"Much worse," said Tiggle with a groan.
But now an idea occurred to the girl. "Would you like to escape?" she asked the captive. "If I get you out of the palace, can you hide yourself so that you won't be found?"
"Certainly!" he declared. "I know a house where I can hide so snugly that all the Boolooroo's soldiers cannot find me."
"All right," said Trot. "I'll do it, for when you're gone, the Boolooroo will have no one to patch Cap'n Bill to."
"He may find someone else," suggested the prisoner.
"But it will take him time to do that, and time is all I want," answered the child. Even while she spoke, Trot was busy with the knots in the cords, and presently she had unbound Tiggle, who soon got upon his feet. "Now I'll go to one end of the passage and make a noise," said she, "and when the guard runs to see what it is, you must run the other way. Outside the palace, Jimfred and Fredjim are on guard, but if you tip over the bench they are seated on, you can easily escape them."
"I'll do that, all right," promised the delighted Tiggle. "You've made a friend of me, little girl, and if ever I can help you, I'll do it with pleasure."
Then Trot started for the door, and Tiggle could no longer see her because she was not now touching him.

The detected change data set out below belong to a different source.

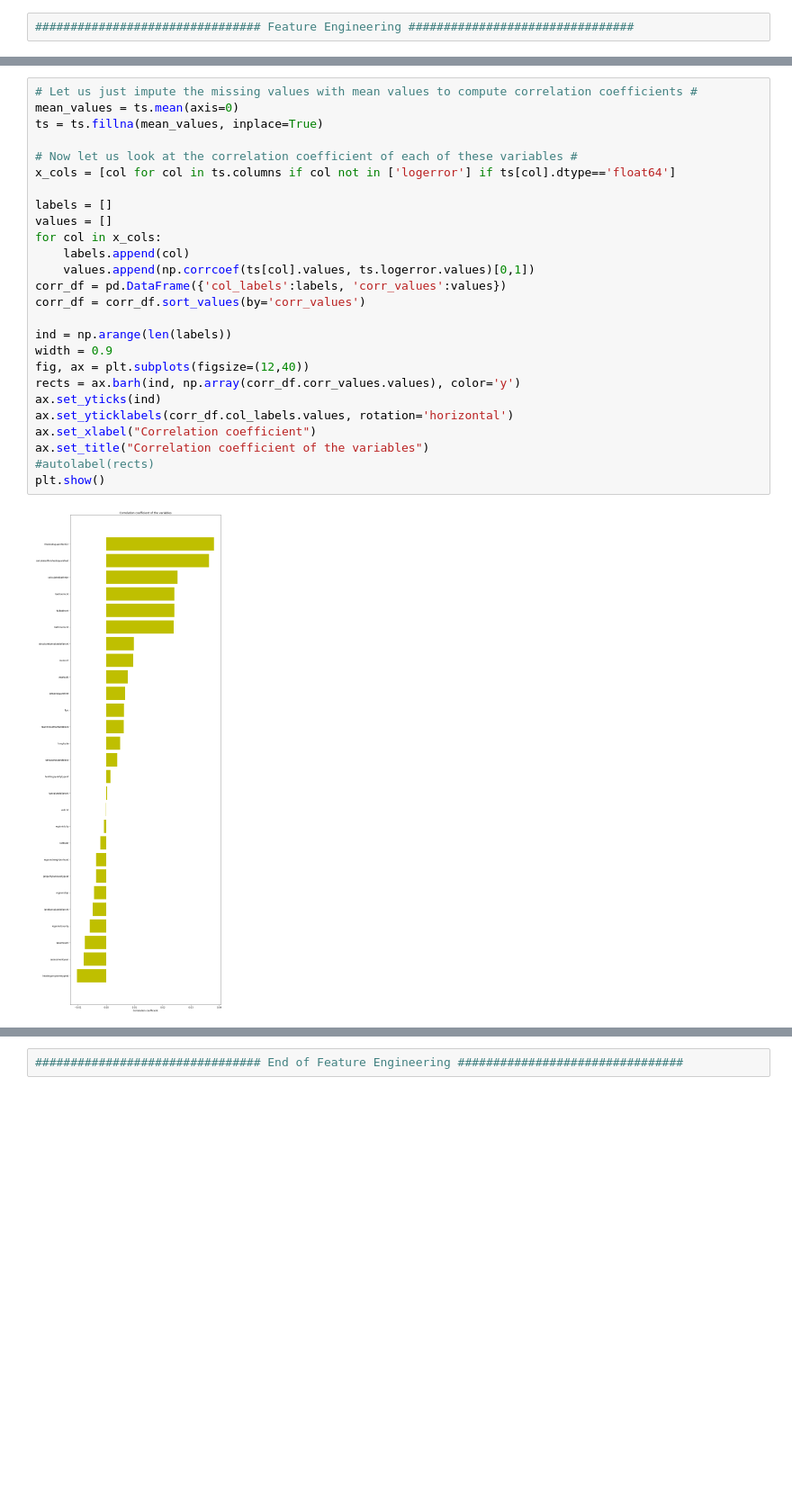
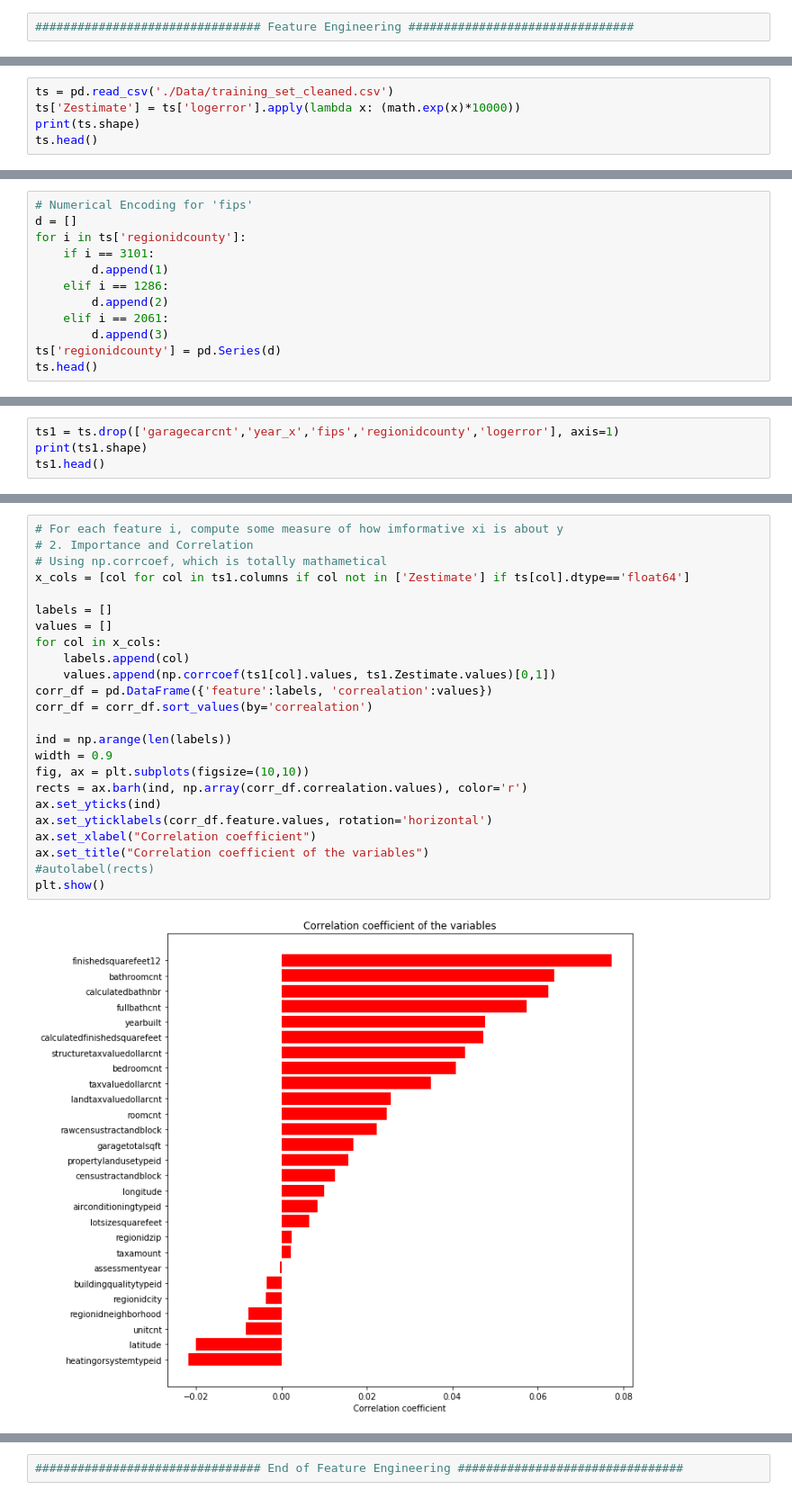
Before and after one commit to Crisliu7/INFO7390, a Jupyter notebook: midterm/Feature Engineering.ipynb, the cells around one changed output, grey strips where cells are left out. Shown at 90% size. Drawn from its saved outputs; the diff is of its cells as text; blank space fills up the shorter version.

```diff
--- a/midterm/Feature Engineering.ipynb
+++ b/midterm/Feature Engineering.ipynb
@@ -58,0 +16,5 @@ plt.show()
+# %%
+ts = pd.read_csv('./Data/training_set_cleaned.csv')
+ts['Zestimate'] = ts['logerror'].apply(lambda x: (math.exp(x)*10000))
+print(ts.shape)
+ts.head()
@@ -58,0 +160,12 @@ plt.show()
+# %%
+# Numerical Encoding for 'fips'
+d = []
+for i in ts['regionidcounty']:
+    if i == 3101:
+        d.append(1)
+    elif i == 1286:
+        d.append(2)
+    elif i == 2061:
+        d.append(3)
+ts['regionidcounty'] = pd.Series(d)
+ts.head()
@@ -58,0 +202,4 @@ plt.show()
+# %%
+ts1 = ts.drop(['garagecarcnt','year_x','fips','regionidcounty','logerror'], axis=1)
+print(ts1.shape)
+ts1.head()
@@ -59,28 +214,26 @@ plt.show()
 # %%
-# Let us just impute the missing values with mean values to compute correlation coefficients #
-mean_values = ts.mean(axis=0)
-ts = ts.fillna(mean_values, inplace=True)
-
-# Now let us look at the correlation coefficient of each of these variables #
-x_cols = [col for col in ts.columns if col not in ['logerror'] if ts[col].dtype=='float64']
+# For each feature i, compute some measure of how imformative xi is about y
+# 2. Importance and Correlation
+# Using np.corrcoef, which is totally mathametical
+x_cols = [col for col in ts1.columns if col not in ['Zestimate'] if ts[col].dtype=='float64']
 
 labels = []
 values = []
 for col in x_cols:
     labels.append(col)
-    values.append(np.corrcoef(ts[col].values, ts.logerror.values)[0,1])
-corr_df = pd.DataFrame({'col_labels':labels, 'corr_values':values})
-corr_df = corr_df.sort_values(by='corr_values')
+    values.append(np.corrcoef(ts1[col].values, ts1.Zestimate.values)[0,1])
+corr_df = pd.DataFrame({'feature':labels, 'correalation':values})
+corr_df = corr_df.sort_values(by='correalation')
 
 ind = np.arange(len(labels))
 width = 0.9
-fig, ax = plt.subplots(figsize=(12,40))
-rects = ax.barh(ind, np.array(corr_df.corr_values.values), color='y')
+fig, ax = plt.subplots(figsize=(10,10))
+rects = ax.barh(ind, np.array(corr_df.correalation.values), color='r')
 ax.set_yticks(ind)
-ax.set_yticklabels(corr_df.col_labels.values, rotation='horizontal')
+ax.set_yticklabels(corr_df.feature.values, rotation='horizontal')
 ax.set_xlabel("Correlation coefficient")
 ax.set_title("Correlation coefficient of the variables")
 #autolabel(rects)
 plt.show()
 # %% [output]
-[figure, old version]
+[figure, new version]
```
Also changed, not shown: parts of 33 cells of this notebook, 41 other files.
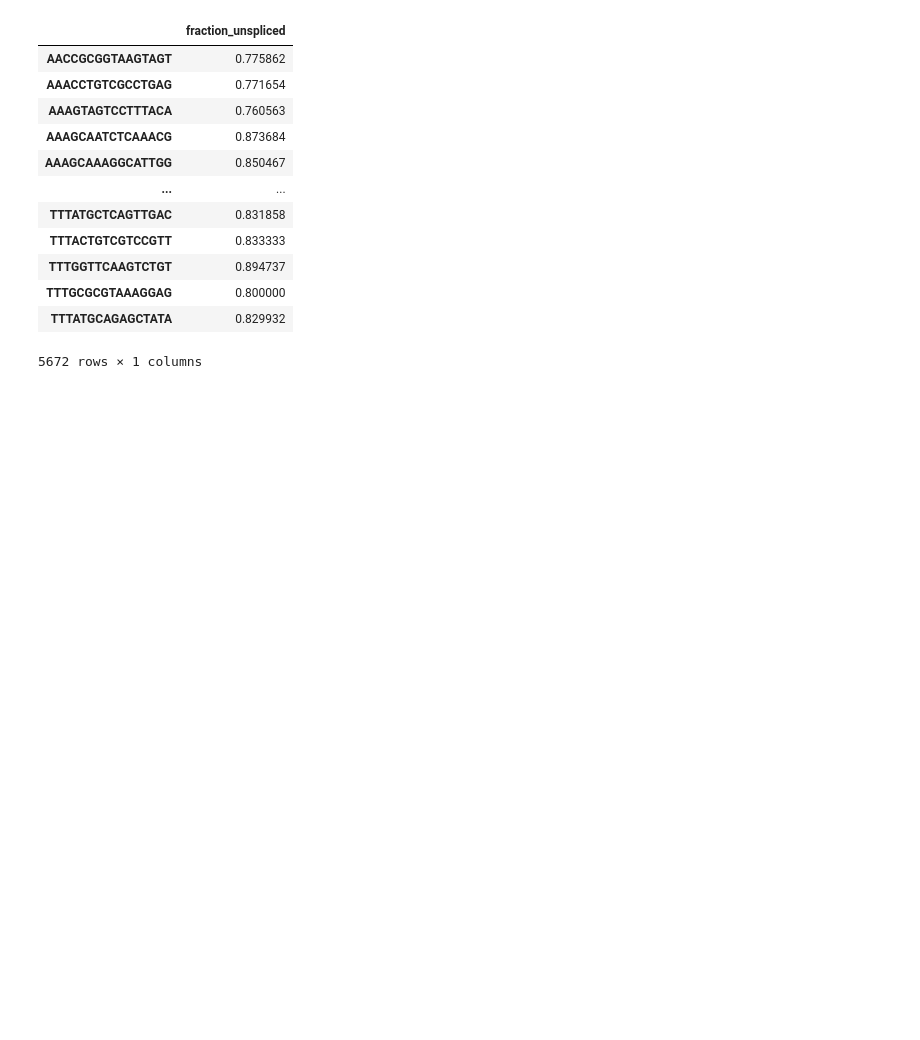
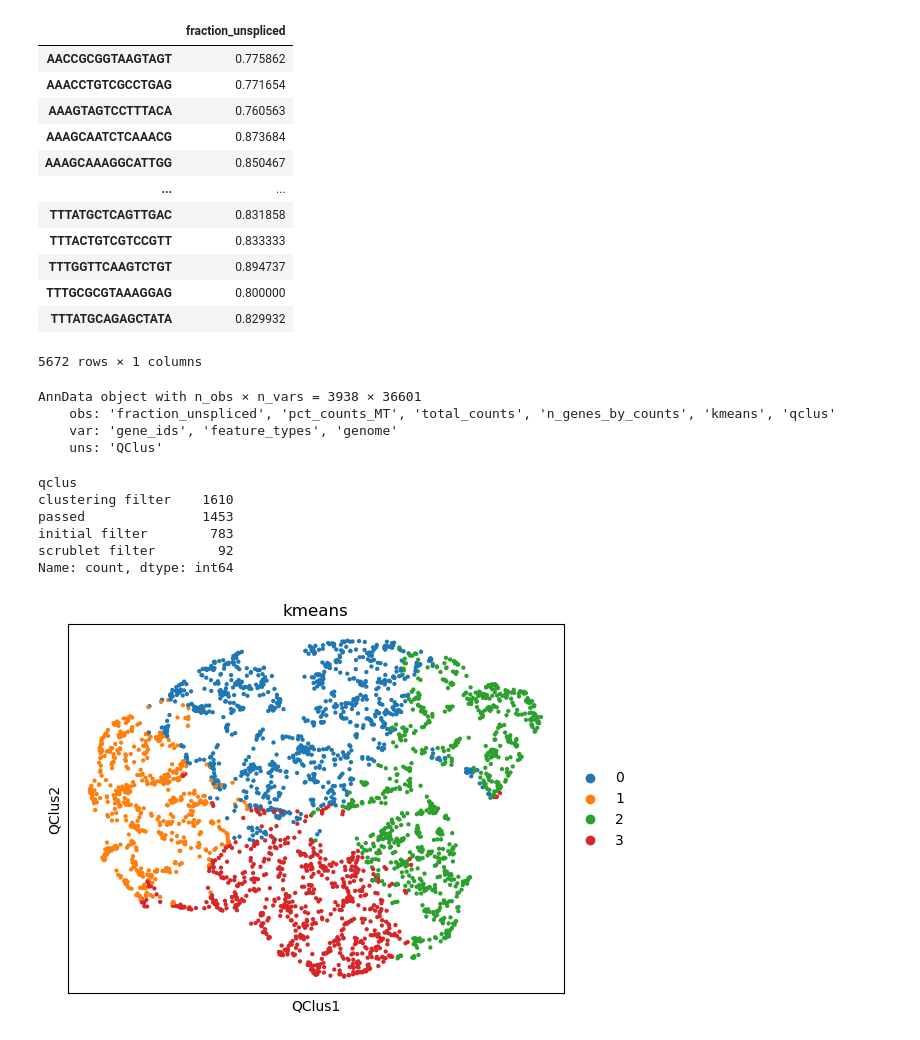
Before and after one commit to linnalab/qclus, a Jupyter notebook: tutorials/marker_genes.ipynb, the cells around one changed output. Drawn from its saved outputs; the diff is of its cells as text; code cells hidden in the pictures; blank space fills up the shorter version.

Commit message:
first attempt at processing kidney for marker genes

```diff
--- a/tutorials/marker_genes.ipynb
+++ b/tutorials/marker_genes.ipynb
@@ -38,18 +38,18 @@ fraction_unspliced
 # %%
 counts_path = "../../../../../groups/Linna_Lab/QCLUS_revisions/kidney1/cellranger/SRR11858626/SRR11858626/outs/filtered_feature_bc_matrix.h5"
 # %%
-
 adata = qc.run_qclus(counts_path, fraction_unspliced,
                         gene_set_dict=celltype_gene_set_dict,           # exact gene sets can be found in gene_lists.py
                         nucl_gene_set=nucl_genes_50,                    # exact gene set can be found in gene_lists.py
                         minimum_genes=500,                              # minimum number of detected genes allowed in droplet
                         maximum_genes=6000,                             # maximum number of detected genes allowed in droplet
                         max_mito_perc=40,                               # maximum percentage of mitochondrial content allowed in droplet
-                        clustering_features=['pct_counts_nonCM',        # Clustering features as defined in publication
+                        clustering_features=[
+                                        #'pct_counts_nonCM',        # Clustering features as defined in publication
                                         'pct_counts_nucl_30',
                                         'pct_counts_MT',
-                                        'pct_counts_CM_cyto',
-                                        'pct_counts_CM_nucl',
+                                        #'pct_counts_CM_cyto',
+                                        #'pct_counts_CM_nucl',
                                         'fraction_unspliced'],
                         clustering_k=4,                                 # number of clusters to generate
                         clusters_to_select=["0", "1"],                  # which clusters, in order of quality, to select
@@ -63,3 +63,28 @@ adata = qc.run_qclus(counts_path, fraction_unspliced,
                         outlier_filter=True,                            # whether or not to apply outlier filter
                         outlier_unspliced_diff=0.1,                     # outlier filter setting
                         outlier_mito_diff=5)                            # outlier filter setting
+# %%
+adata
+# %% [output]
+AnnData object with n_obs × n_vars = 3938 × 36601
+    obs: 'fraction_unspliced', 'pct_counts_MT', 'total_counts', 'n_genes_by_counts', 'kmeans', 'qclus'
+    var: 'gene_ids', 'feature_types', 'genome'
+    uns: 'QClus'
+# %%
+adata.obs.qclus.value_counts()
+# %% [output]
+qclus
+clustering filter    1610
+passed               1453
+initial filter        783
+scrublet filter        92
+Name: count, dtype: int64
+# %%
+#filter out initial_filter annotated cells
+adata = adata[adata.obs.qclus!="initial filter"]
+adata.obsm["QClus"] = adata.uns["QClus"]
+# %%
+%matplotlib inline
+sc.pl.embedding(adata, basis="QClus", color="kmeans")
+# %% [output]
+[figure, added]
```
Also changed, not shown: parts of 3 cells of this notebook.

The man was much surprised at her disappearance, but listened carefully, and when he heard the girl make a noise at one end of the corridor, he opened the door and ran in the opposite direction as he had been told to do.
Of course, the guard could not discover what made the noise, and Trot ran little risk, as she was careful not to let him touch her. When Tiggle had escaped, the little girl wandered through the palace in search of Cap'n Bill, but soon decided such a quest in the dark was likely to fail and she must wait until morning. She was tired, too, and thought she would find a vacant room--of which there were many in the big palace--and go to sleep until daylight. She remembered there was a comfortable vacant room just opposite the suite of the Six Snubnosed Princesses, so she stole softly up to it and tried the door. It was locked, but the key was outside, as the Blueskins seldom took a door key from its place. So she turned the key, opened the door, and walked in.
Now this was the chamber in which Ghip-Ghisizzle had been confined by the Princesses, his arms being bound tight to his body, but his legs left free. The Boolooroo in his search had failed to discover what had become of Ghip Ghisizzle, but the poor man had been worried every minute for fear his retreat would be discovered or that the terrible Princesses would come for him and nag him until he went crazy. There was one window in his room, and the prisoner had managed to push open the sash with his knees. Looking out, he found that a few feet below the window was the broad wall that ran all around the palace gardens. A little way to the right the wall joined the wall of the City, being on the same level with it.
Ghip-Ghisizzle had been thinking deeply upon this discovery, and he decided that if anyone entered his room, he would get through the window, leap down upon the wall, and try in this way to escape. It would be a dangerous leap, for as his arms were bound, he might topple off the wall into the garden; but he resolved to take this chance. Therefore, when Trot rattled at the door of his room, Ghip-Ghisizzle ran and seated himself upon the window sill, dangling his long legs over the edge. When she finally opened the door, he slipped off and let himself fall to the wall, where he doubled up in a heap. The next minute, however, he had scrambled to his knees and was running swiftly along the garden wall.
Trot, finding the window open, came and looked out, and she saw the Majordomo's tall form hastening along the top of the wall. The guards saw him, too, outlined against the sky in the moonlight, and they began yelling at him to stop, but Ghip-Ghisizzle kept right on until he reached the city Wall, when he began to follow that.